Against the RopesThursday 13 May 2004
Directed by Charles S Dutton, starring Meg Ryan, Omar Epps, Charles S Dutton, Tim Daly, Tony Shalhoub and Joe Cortese.
While 'The Calcium Kid' was an unlikely combination of boxing and Orlando Bloom, 'Against the Ropes', this week's boxing film, is an even odder mixture. According to a title card, 'Against the Ropes' was "inspired by" Jackie Kallen, one of the first women to succeed in the macho world of professional boxing. But casting the ever-fluffy (even when she tries very hard not to be) Meg Ryan in a story about boxing is just asking for the wrong sort of trouble.
Ryan plays Kallen as a mouthy go-getter with a weakness for leopard prints, outfits that would make a hooker blush and a soft-focus camera lens. It's cliché-tastic - she finds a raw but talented boxer (Epps) from the wrong side of town, drags a grumpy old trainer out of retirement (Dutton, whose debut directing project this unfortunately is), gets consumed by her own importance, loses a boxer and learns a lesson.
It's 'Erin Brockovich' meets 'Rocky' en route to 'Jerry Maguire' - but without any sort of charm or, alternatively, grit. Ryan as Kallen is more likely to cry than negotiate, and when one of her cartoonish antagonists calls her a "Barbie doll with glass balls", you'll probably find yourself nodding in agreement rather than getting outraged for her character.
It does top 'The Calcium Kid' by actually managing to get in the ring but director Charles S Dutton - who, incidentally, is the actor most worth watching - proves himself unable to direct any actual boxing. He's not assisted by a turgid script from Cheryl Edwards, who should have gone less for the "inspired by" route and more towards a straightforward adaptation of Kallen's autobiography.

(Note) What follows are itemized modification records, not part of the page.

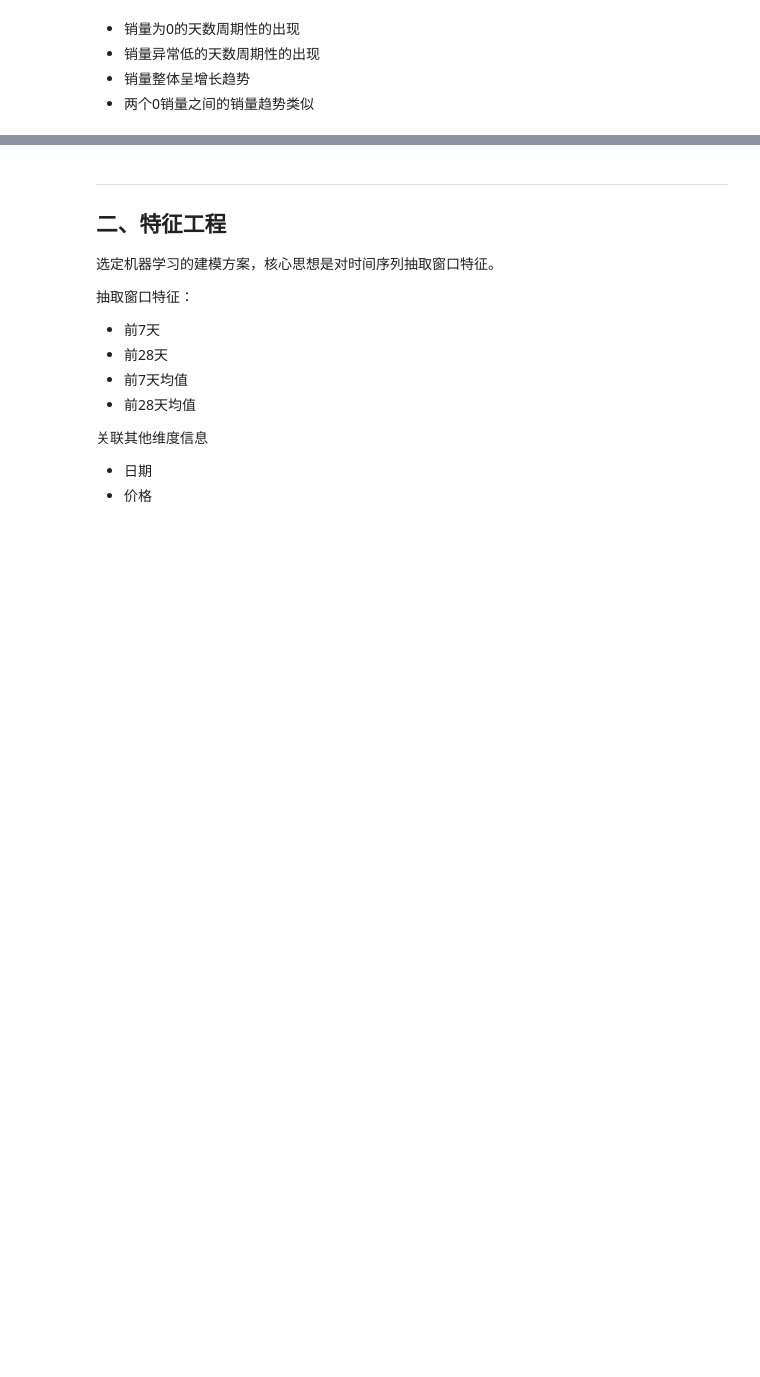
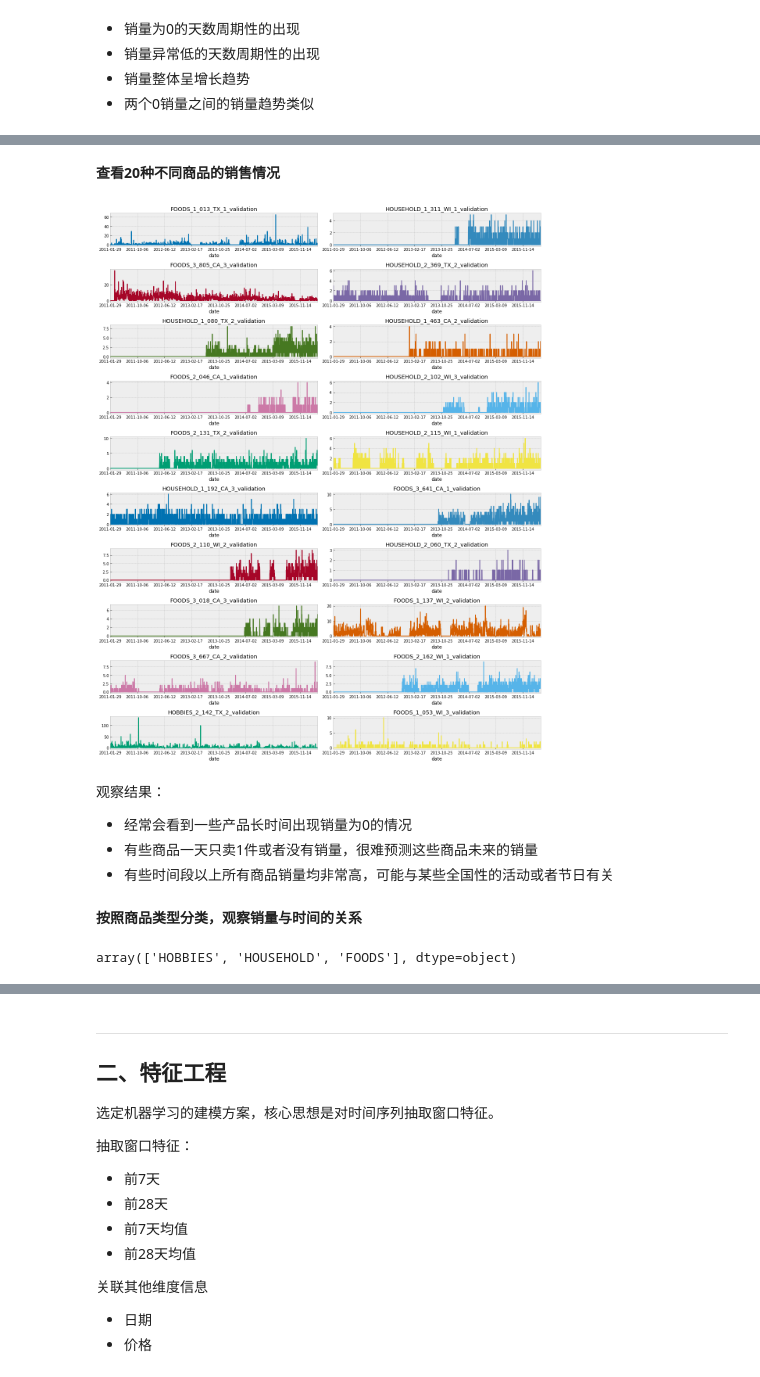
Before and after one commit to Zhu-Haikun/Kaggle-M5-Forecasting-Accuracy, a Jupyter notebook: M5-Competitors.ipynb, the cells around one changed output, grey strips where cells are left out. Cells and saved outputs as stored; diff of their text form; code cells hidden in the pictures; blank space fills up the shorter version.

```diff
--- a/M5-Competitors.ipynb
+++ b/M5-Competitors.ipynb
@@ -132,0 +169,37 @@ plt.show()
+# %% [markdown]
+**查看20种不同商品的销售情况**
+# %%
+# 随机获得20个商品
+twenty_egs = sale_data.sample(20, random_state=529) \
+    .set_index('id')[day_cols] \
+    .T \
+    .merge(cal_data.set_index('d')['date'],
+            left_index=True ,
+            right_index=True,
+            validate='1:1') \
+    .set_index('date')
+# %%
+# 生成20种商品的销量图
+fig, axs = plt.subplots(10, 2, figsize=(16, 20))
+axs = axs.flatten()
+ax_idx = 0
+for item in twenty_egs.columns:
+    twenty_egs[item].plot(title=item,
+                        color=next(color_cycle),
+                        ax=axs[ax_idx])
+    ax_idx += 1
+plt.tight_layout()
+plt.show()
+# %% [output]
+[figure, added]
+# %% [markdown]
+观察结果：
+- 经常会看到一些产品长时间出现销量为0的情况
+- 有些商品一天只卖1件或者没有销量，很难预测这些商品未来的销量
+- 有些时间段以上所有商品销量均非常高，可能与某些全国性的活动或者节日有关
+# %% [markdown]
+**按照商品类型分类，观察销量与时间的关系**
+# %%
+sale_data['cat_id'].unique()
+# %% [output]
+array(['HOBBIES', 'HOUSEHOLD', 'FOODS'], dtype=object)
```
Also changed, not shown: parts of 30 cells of this notebook.
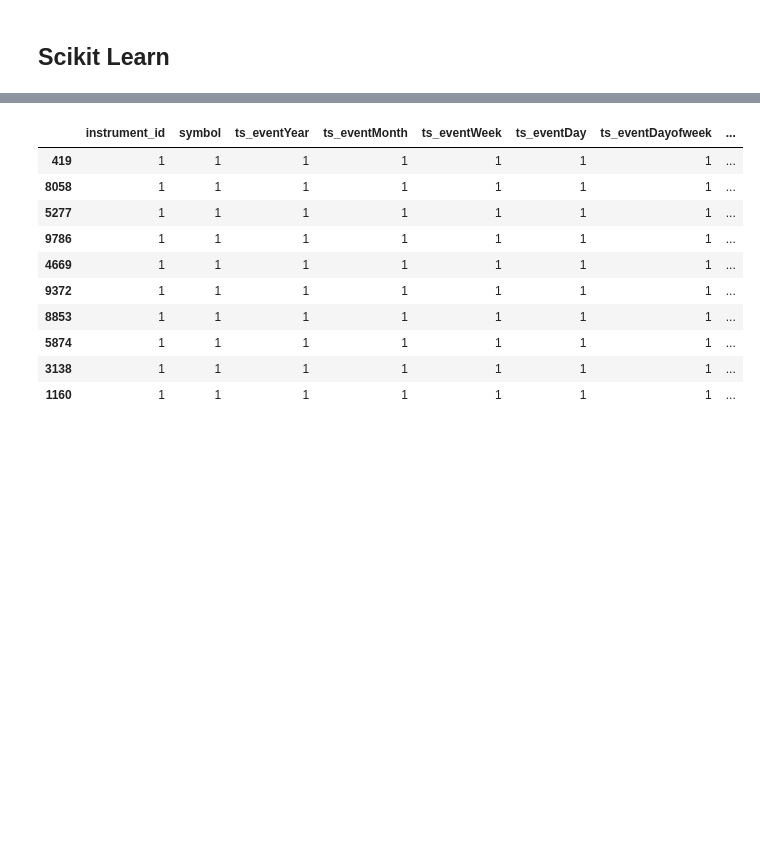
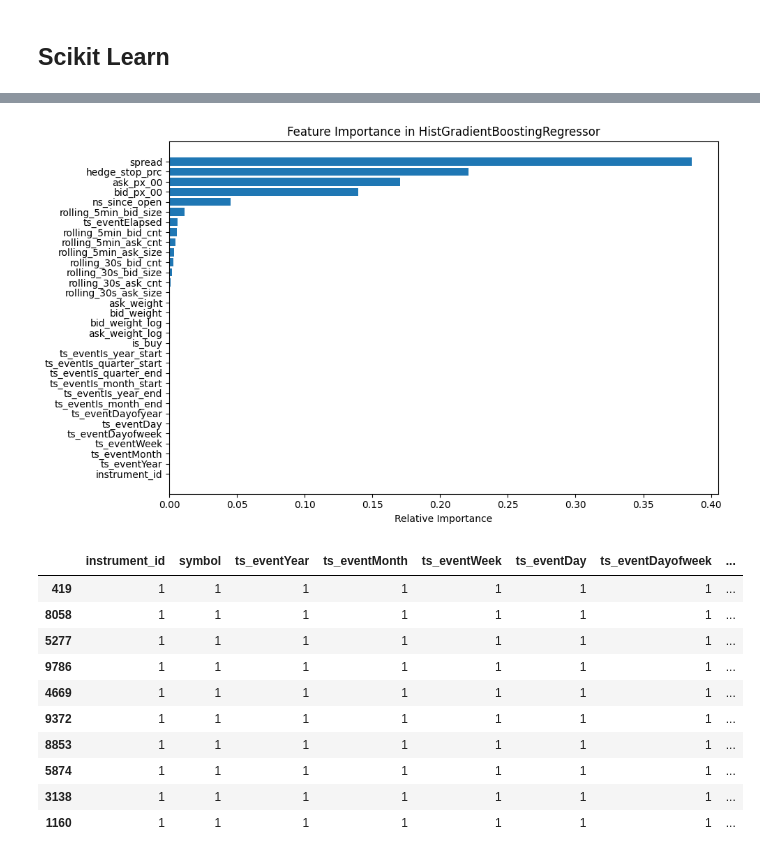
Before and after one commit to fleclerc/hedger, a Jupyter notebook: nbs/01-hedgerfit.ipynb, the cells around one changed output, grey strips where cells are left out. Saved outputs shown, nothing was run; the diff lists cells and outputs as text; code cells hidden in the pictures; blank space fills up the shorter version.

```diff
--- a/nbs/01-hedgerfit.ipynb
+++ b/nbs/01-hedgerfit.ipynb
@@ -55,3 +35,5 @@ Index(['ts_recv', 'ts_event', 'rtype', 'publisher_id', 'instrument_id',
+# %%
+df = df.sort_values(by='ts_event').reset_index(drop=True)
 # %% [markdown]
 #### Simplify the data further
 # %%
@@ -162,19 +144,3 @@ def draw_tree(t, df, size=10, ratio=0.6, precision=0, **kwargs):
 #draw_tree(m, xs, size=20, leaves_parallel=True, precision=4, ratio=0.6)
 # %% [markdown]
 ## Scikit Learn
-# %%
-from sklearn.ensemble import HistGradientBoostingRegressor
-
-est = HistGradientBoostingRegressor(learning_rate=0.1, max_depth=6)
-est.fit(xs, y)
-
-accuracy = est.score(to.valid.xs, to.valid.y)
-
-predictions = est.predict(to.valid.xs)
-
-mse = mean_squared_error(to.valid.y, predictions)
-print(f"Accuracy: {accuracy}")
-print(f"Mean Squared Error: {mse}")
-
-results_df = pd.DataFrame({'Predictions': predictions, 'Actual': to.valid.y.values})
-results_df
@@ -196,0 +147,9 @@ Mean Squared Error: 12.516253777567503
+# %%
+from sklearn.ensemble import HistGradientBoostingRegressor, GradientBoostingRegressor
+from sklearn.model_selection import TimeSeriesSplit
+
+ts_cv = TimeSeriesSplit(n_splits=3)
+splits = list(ts_cv.split(rdf[columns_to_keep], rdf[dep_vars]))
+splits
+for train,test in splits:
+    print(f"Train: {train.shape}, Test: {test.shape}")
@@ -197,3 +234,23 @@ Mean Squared Error: 12.516253777567503
+# %%
+# Get feature importances
+importances = est.feature_importances_
+
+# Get feature names if available
+feature_names = getattr(x, "columns", [f"Feature {i}" for i in range(x.shape[1])])
+
+# Sort features by importance
+indices = np.argsort(importances)
+
+# Plot
+plt.figure(figsize=(10, 6))
+plt.barh(range(len(indices)), importances[indices], align='center')
+plt.yticks(range(len(indices)), [feature_names[i] for i in indices])
+plt.xlabel("Relative Importance")
+plt.title("Feature Importance in HistGradientBoostingRegressor")
+plt.tight_layout()
+plt.show()
+# %% [output]
+[figure, added]
 # %%
 type(to)
 to.train.xs.ts_eventIs_quarter_start.unique()
```
Also changed, not shown: parts of 11 cells of this notebook, 2 other files.
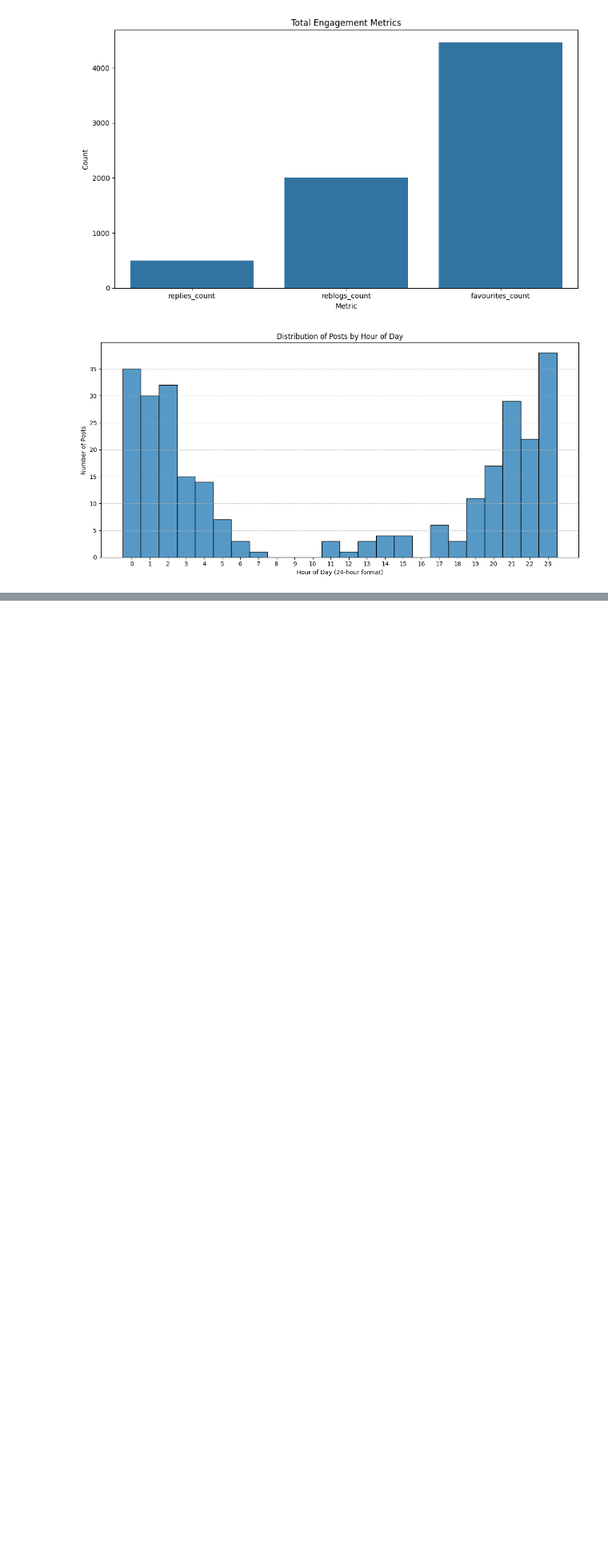
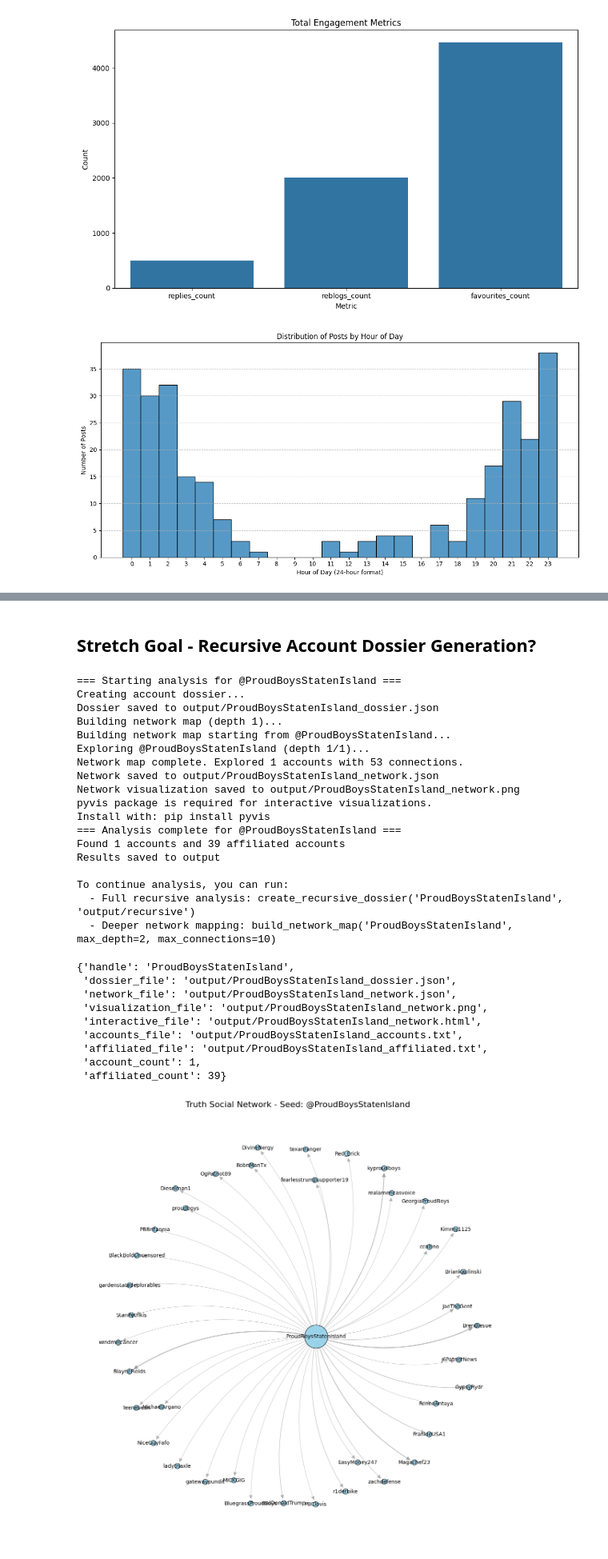
Before and after one commit to Mrizzuto/TruthSocial_Notebook, a Jupyter notebook: TruthBrush_Interface.ipynb, the cells around one changed output, grey strips where cells are left out. Shown at 80% size. Cells and saved outputs as stored; diff of their text form; code cells hidden in the pictures; blank space fills up the shorter version.

```diff
--- a/TruthBrush_Interface.ipynb
+++ b/TruthBrush_Interface.ipynb
@@ -553,0 +583,2 @@ plot_posting_time_distribution(posts_df)
+# %% [markdown]
+## Stretch Goal - Recursive Account Dossier Generation?
@@ -553,0 +1526,31 @@ plot_posting_time_distribution(posts_df)
+# %%
+pipeline_for_truthbrush("ProudBoysStatenIsland", output_dir="output")
+# %% [output]
+=== Starting analysis for @ProudBoysStatenIsland ===
+Creating account dossier...
+Dossier saved to output/ProudBoysStatenIsland_dossier.json
+Building network map (depth 1)...
+Building network map starting from @ProudBoysStatenIsland...
+Exploring @ProudBoysStatenIsland (depth 1/1)...
+Network map complete. Explored 1 accounts with 53 connections.
+Network saved to output/ProudBoysStatenIsland_network.json
+Network visualization saved to output/ProudBoysStatenIsland_network.png
+pyvis package is required for interactive visualizations.
+Install with: pip install pyvis
+=== Analysis complete for @ProudBoysStatenIsland ===
+Found 1 accounts and 39 affiliated accounts
+Results saved to output
+
+To continue analysis, you can run:
+  - Full recursive analysis: create_recursive_dossier('ProudBoysStatenIsland', 'output/recursive')
+  - Deeper network mapping: build_network_map('ProudBoysStatenIsland', max_depth=2, max_connections=10)
+{'handle': 'ProudBoysStatenIsland',
+ 'dossier_file': 'output/ProudBoysStatenIsland_dossier.json',
+ 'network_file': 'output/ProudBoysStatenIsland_network.json',
+ 'visualization_file': 'output/ProudBoysStatenIsland_network.png',
+ 'interactive_file': 'output/ProudBoysStatenIsland_network.html',
+ 'accounts_file': 'output/ProudBoysStatenIsland_accounts.txt',
+ 'affiliated_file': 'output/ProudBoysStatenIsland_affiliated.txt',
+ 'account_count': 1,
+ 'affiliated_count': 39}
+[figure, added]
```
Also changed, not shown: parts of 7 cells of this notebook, 5 other files.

With too much boxing for the women and too much Meg for the men, 'Against the Ropes' will struggle to find an audience.